What is CentOS?
The term CentOS is an acronym for Community Enterprise Operating System. The first version of this distribution was created in 2004 by R.H.E.L., using the same source code. The idea was to provide an enterprise-level computing platform that doesn’t require monthly investments. It’s a great O.S. for security, and you can use HTML or PHP to make changes.
The same solution is often preferred by entrepreneurs who want to manage a hosting web service with cPanel. On the other hand, Ubuntu doesn’t support the same service, so medium and larger-sized businesses might consider this an advantage.
What is Ubuntu?
Ubuntu is a distribution based on Debian. They launched this system in the same year as CentOS, but it wasn’t considered significant because of its interface. That’s why Mark Shuttleworth later gathered a group of developers to change the situation. The result was a user-friendly Linux desktop.
Ubuntu became the leading choice for OpenStack projects, and many computers like Asus, Lenovo, and Dell pre-installed it. The same system is more cloud-focused, having support for containers and deployments. It also includes more packages than CentOS. Due to its features, you don’t need technical knowledge for most changes. Ubuntu is created by Canonical and has many tutorials to help you.
CentOS vs. Ubuntu, which system provides better security?
Compared to CentOS vs. Ubuntu, both distributions are stable, but CentOS is less likely to face cyber threats. That’s because the system has three layers of protection. Ubuntu doesn’t have the same advantage but disables the root access by default and recommends using Sudo.
CentOS is based on the R.P.M. package manager. Ubuntu uses the .deb packages, and A.P.T manages them. For the same reason, less experienced system admins appreciate it on small servers.
What system provides better usability?
Ubuntu could get more points here since the G.U.I. is intuitive and easy to control. You have a search function and the top software features from the start. Working on CentOS can be a real challenge for beginners, so it’s not the right solution. On the other hand, advanced users will love the architecture, and they are already familiar with Red Hat. That makes the same O.S. a good choice for developers.

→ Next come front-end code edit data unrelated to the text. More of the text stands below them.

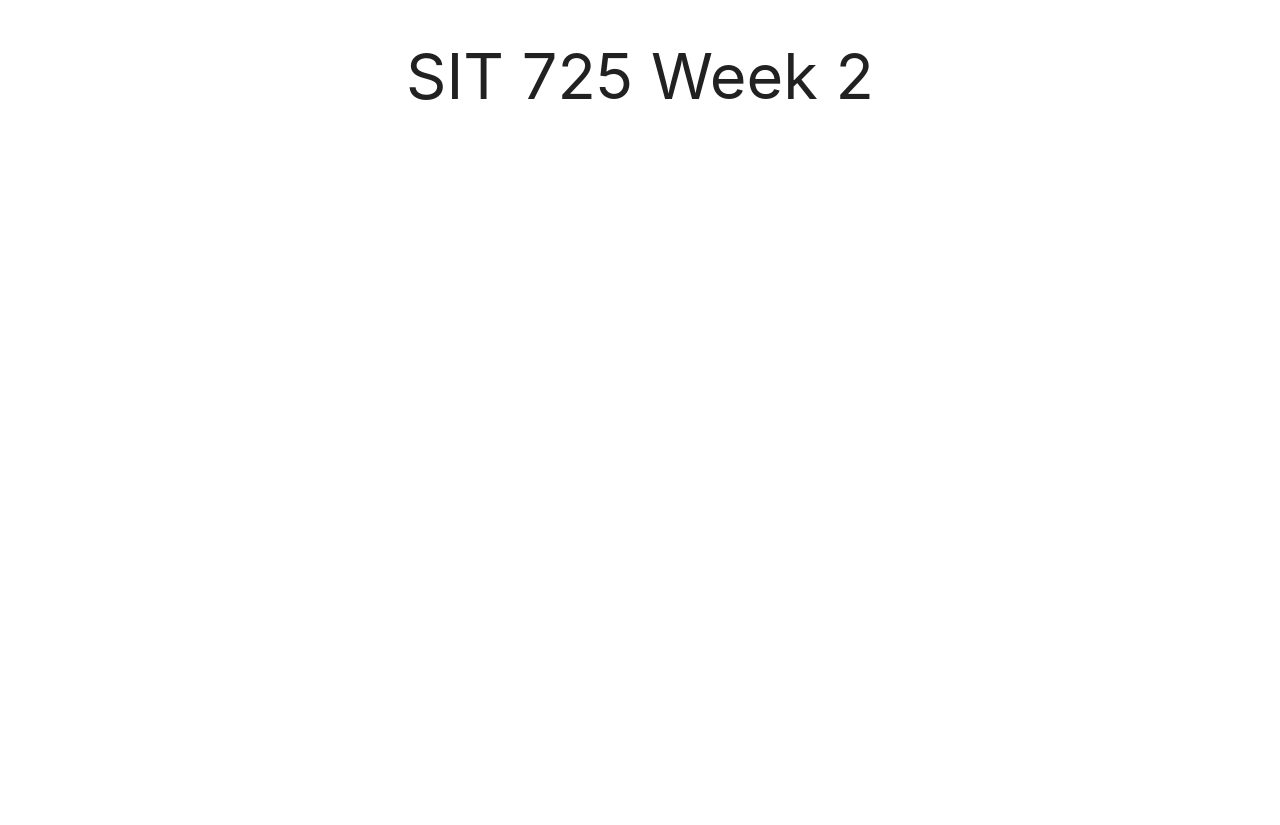
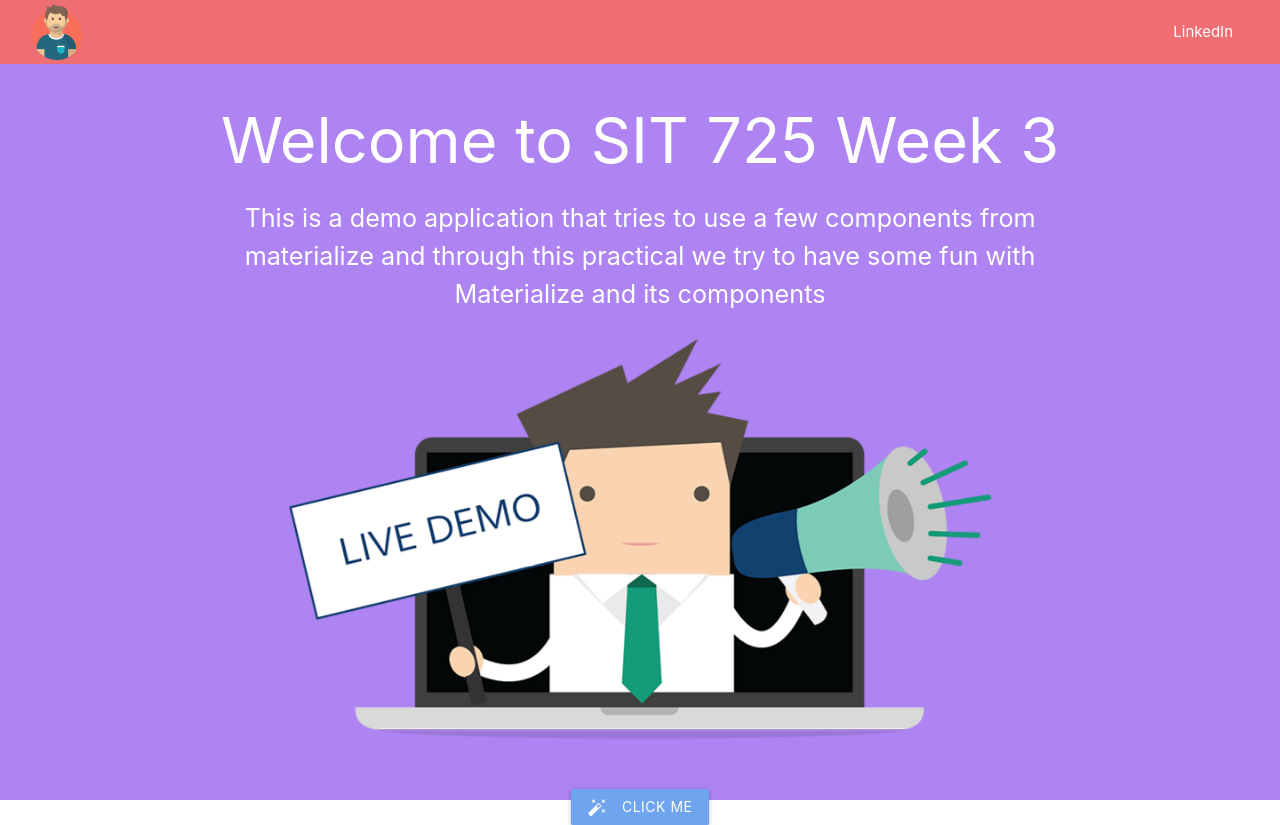
Before and after one commit to lutin2022/sit725-2022-t1-prac4, a website: page public/index.html in a window 1280 px wide. Before the commit the page ends 800 px from the top, so only its background shows below. Drawn offline with nearby package versions, Linux system fonts and the light colour scheme.

Commit message:
Updates -modified application in materialize

```diff
--- a/package.json
+++ b/package.json
@@ -4,7 +4,7 @@
   "description": "week 3 prac for SIT 725 2022",
   "main": "server.js",
   "scripts": {
-    "test": "echo \"Error: no test specified\" && exit 1"
+    "start": "node server.js"
   },
   "repository": {
     "type": "git",
@@ -15,7 +15,7 @@
     "NodeJs"
   ],
   "author": "lutin2022",
-  "license": "ISC",
+  "license": "MIT",
   "bugs": {
     "url": "https://github.com/lutin2022/sit725-2022-t1-prac3/issues"
   },
--- /dev/null
+++ b/public/css/styles.css
@@ -0,0 +1,21 @@
+.navbar-size {
+    width: 95%;
+    margin: 0 auto;
+}
+.user-image-size {
+    height: 56px;
+    margin: 4px 0;
+}
+.main-body {
+    background-color: #ae84f2;
+    color: white;
+    height: calc(100vh - 64px);
+}
+.materialboxed-image {
+    margin: 0 auto;
+    height: 400px;
+}
+.click-me-button {
+    background-color: #6ea5ee;
+    margin-top: 50px;
+}
--- a/public/index.html
+++ b/public/index.html
@@ -5,29 +5,52 @@
   <meta charset="utf-8">
   <meta name="viewport" content="width=device-width, initial-scale=1">
 
-  <title>SIT 725 Prac 2</title>
-  <meta name="description" content="basic template for SIT 725 Prac 2">
+  <title>SIT 725 Prac 3</title>
+  <meta name="description" content="basic template for SIT 725 Prac 3">
   <meta name="author" content="SitePoint">
 
-  <meta property="og:title" content="SIT 725 Prac 2">
+  <meta property="og:title" content="SIT 725 Prac 3">
   <meta property="og:type" content="website">
-  <meta property="og:description" content="basic template for SIT 725 Prac 2">
+  <meta property="og:description" content="basic template for SIT 725 Prac 3">
 
 
   <link rel="stylesheet" href="https://cdnjs.cloudflare.com/ajax/libs/materialize/1.0.0/css/materialize.min.css">
 
+  <link href="https://fonts.googleapis.com/icon?family=Material+Icons" rel="stylesheet">
+
+
+  <link rel="stylesheet" href="css/styles.css">
+
 </head>
 
 <body>
+  <nav>
+      <div class="nav-wrapper navbar-size">
+        <a href="#" class="brand-logo"><img class="user-image-size" src="images/user-image.png" /></a>
+        <ul id="nav-mobile" class="right hide-on-med-and-down">
+          <li><a target="_blank" href="https://www.linkedin.com/in/tingting-lu-153038a7/">LinkedIn</a></li>
+        </ul>
+      </div>
+  </nav>
+  <main class="main-body">
     <div class="container">
-        <div class="row">
-            <div class="col s12">
-                <h1 id="heading" class="center-align">SIT 725 Week 2</h1>
-            </div>
+      <div class="row">
+        <div class="col s12 center-align">
+          <h1 id="heading">Welcome to SIT 725 Week 3</h1>
+          <p class="flow-text">This is a demo application that tries to use a few components from materialize and through this practical we try to have some fun with Materialize and its components</p>
         </div>
-    </div>
+        <div class="col s12 center-align">
+          <img class="materialboxed materialboxed-image" src="images/livedemo.png">
+        </div>
+        <div class="col s12 center-align">
+          <a class="waves-effect waves-light btn click-me-button modal-trigger" id="clickMeButton" data-target="modal1"><i class="material-icons left">auto_fix_high</i>Click Me</a>
+        </div>
+      </div>
 
-  <script src="https://cdnjs.cloudflare.com/ajax/libs/materialize/1.0.0/js/materialize.min.js"></script>
-  <script src="js/scripts.js"></script>
+    </main>
+<script src="https://code.jquery.com/jquery-3.6.0.min.js" integrity="sha256-/xUj+3OJU5yExlq6GSYGSHk7tPXikynS7ogEvDej/m4=" crossorigin="anonymous"></script>
+<!-- Compiled and minified JavaScript -->
+<script src="https://cdnjs.cloudflare.com/ajax/libs/materialize/1.0.0/js/materialize.min.js"></script>
+<script src="js/scripts.js"></script>
 </body>
 </html>
```
Also changed, not shown: public/images/kitten-2.jpg (added), public/images/kitten-3.jpg (added), public/images/kitten.jpg (added), public/images/livedemo.png (added), public/images/user-image.png (added).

If you want a simple interface in your company, consider using Ubuntu. CentOS is better for brands with technical knowledge and an I.T. department. Choose your hosting plan from BlueServers, starting at just 59/month.